Hunting Park's House of Cards
There was an unusual scene at Taller Puertoriqqueño back in late November. A group of North Philadelphia politicos huddled together in a cramped room to rally behind debt-crushed Puerto Rico. They were announcing a joint visit to Congress where they would lobby for the U.S. territory to restructure its debt. That much made sense. What made less sense were three of the supposed allies sharing that stage — 7th District Councilwoman Maria Quiñones-Sánchez and State Reps. Angel Cruz and Leslie Acosta.
The councilwoman and Cruz are well-known adversaries, their feud both political and personal. Accusations and insults fly between them both on and off the record. The root of their conflict would take thousands of words to unpack, so for now, suffice it to say that something benign as sharing a stage in their overlapping districts could end in heated exchange. Add Acosta into the mix and it gets even more complicated.
Cruz, Acosta and Quiñones-Sánchez share a political party (Democrat), a heritage (Puerto Rican), a hometown (the Latino-majority neighborhoods of North Philadelphia) and a grave number of problems in their districts (deep poverty, unemployment and crime, to name a few). And for the last eight years, they’ve been trying to keep each other out of elected office.
This year, Cruz and Acosta are up for reelection in the PA House of Representatives race.

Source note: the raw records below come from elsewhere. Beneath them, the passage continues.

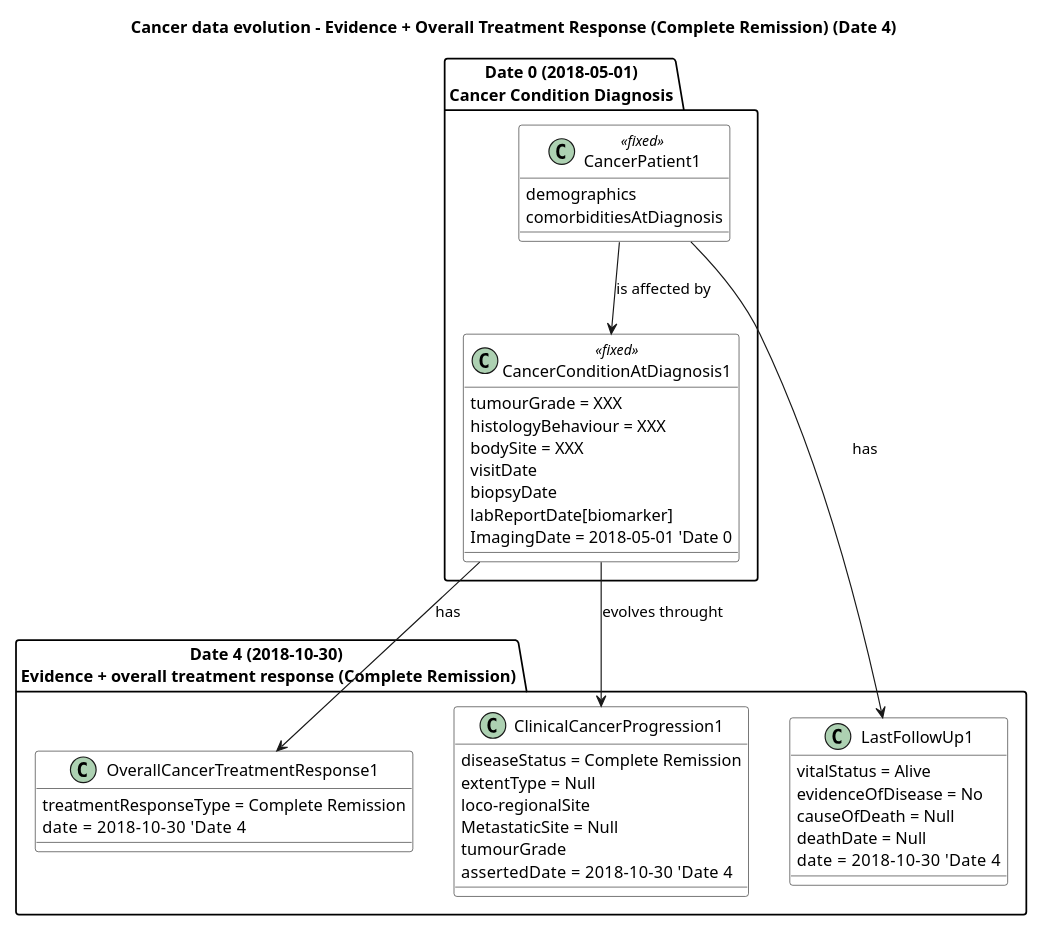
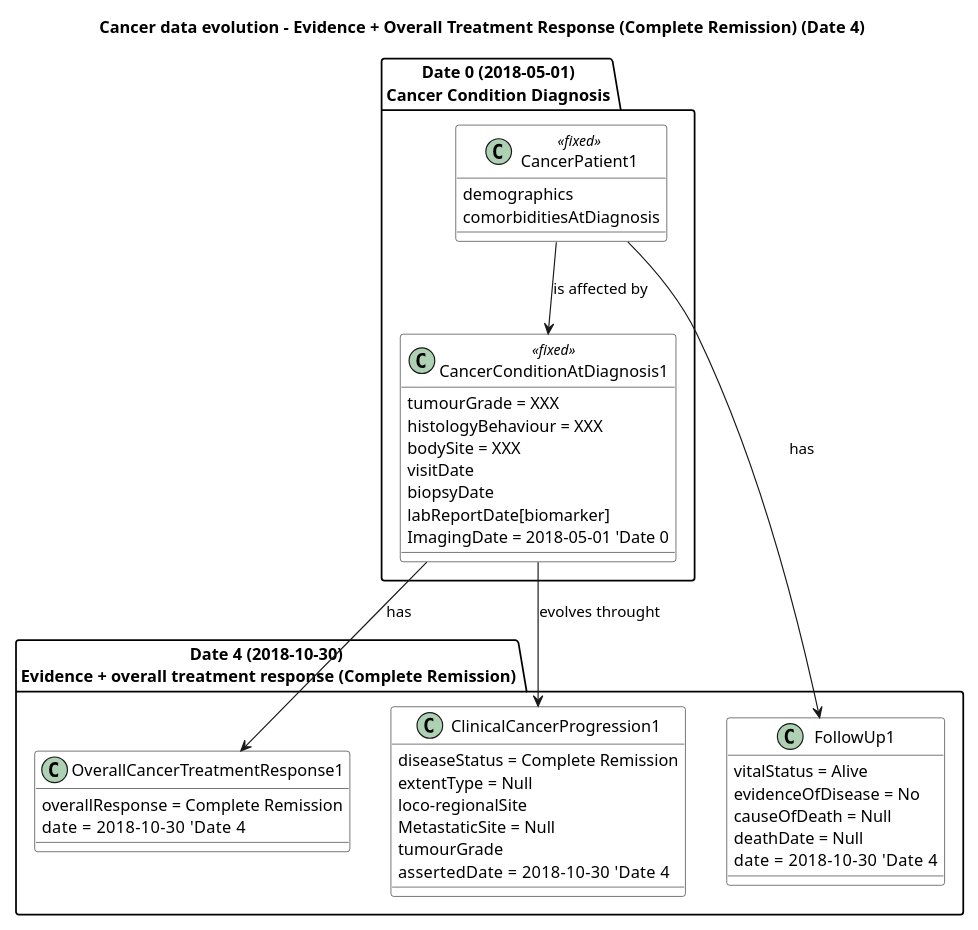
One commit to hl7-eu/cancer-common changed the diagram in input/images-source/CancerDataEvolution2.plantuml. Above: the diagram before and after it, drawn with PlantUML. The commit also changed 45 other files, not shown here.

```diff
--- a/input/images-source/CancerDataEvolution2.plantuml
+++ b/input/images-source/CancerDataEvolution2.plantuml
@@ -1,61 +1,61 @@
 @startuml
 title Cancer data evolution – Evidence + Overall Treatment Response (Complete Remission) (Date 4)
 
 skinparam class {
   BackgroundColor White
 }
 
 scale 0.8
 
 ' ===========================================
 ' DATE 0 – initial capture (conceptual record)
 ' ===========================================
 package "Date 0 (2018-05-01)\nCancer Condition Diagnosis" {
   class CancerPatient1 <<fixed>> {
     demographics
     comorbiditiesAtDiagnosis
   }
   
   class CancerConditionAtDiagnosis1 <<fixed>> {
     tumourGrade = XXX
     histologyBehaviour = XXX
     bodySite = XXX
     visitDate 
     biopsyDate 
     labReportDate[biomarker] 
     ImagingDate = 2018-05-01 'Date 0
   }
 }
 
 ' Links inside Date 0
 CancerPatient1 --> CancerConditionAtDiagnosis1 : is affected by
 
 package "Date 4 (2018-10-30) \nEvidence + overall treatment response (Complete Remission)" {
   class OverallCancerTreatmentResponse1 {
-    treatmentResponseType = Complete Remission
+    overallResponse = Complete Remission
     date = 2018-10-30   'Date 4
   }
 
-  class LastFollowUp1 {
+  class FollowUp1 {
      vitalStatus = Alive
      evidenceOfDisease = No
      causeOfDeath = Null
      deathDate = Null
      date = 2018-10-30   'Date 4
   }
 
   class ClinicalCancerProgression1 {
     diseaseStatus = Complete Remission
     extentType = Null
     loco-regionalSite
     MetastaticSite = Null
     tumourGrade
     assertedDate = 2018-10-30   'Date 4
   }
 }
 
 CancerConditionAtDiagnosis1 --> OverallCancerTreatmentResponse1 : has
-CancerPatient1 --> LastFollowUp1 : has
+CancerPatient1 --> FollowUp1 : has
 CancerConditionAtDiagnosis1 --> ClinicalCancerProgression1 : evolves throught
 
 @enduml
```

If Quiñones-Sánchez backs other candidates against them as she has in the past, it would mean that their feud carries into another term — at the expense of their constituents, critics add. But if the three make amends, we might see something like unity among the city’s highest ranking Latino legislators for the first time in recent memory.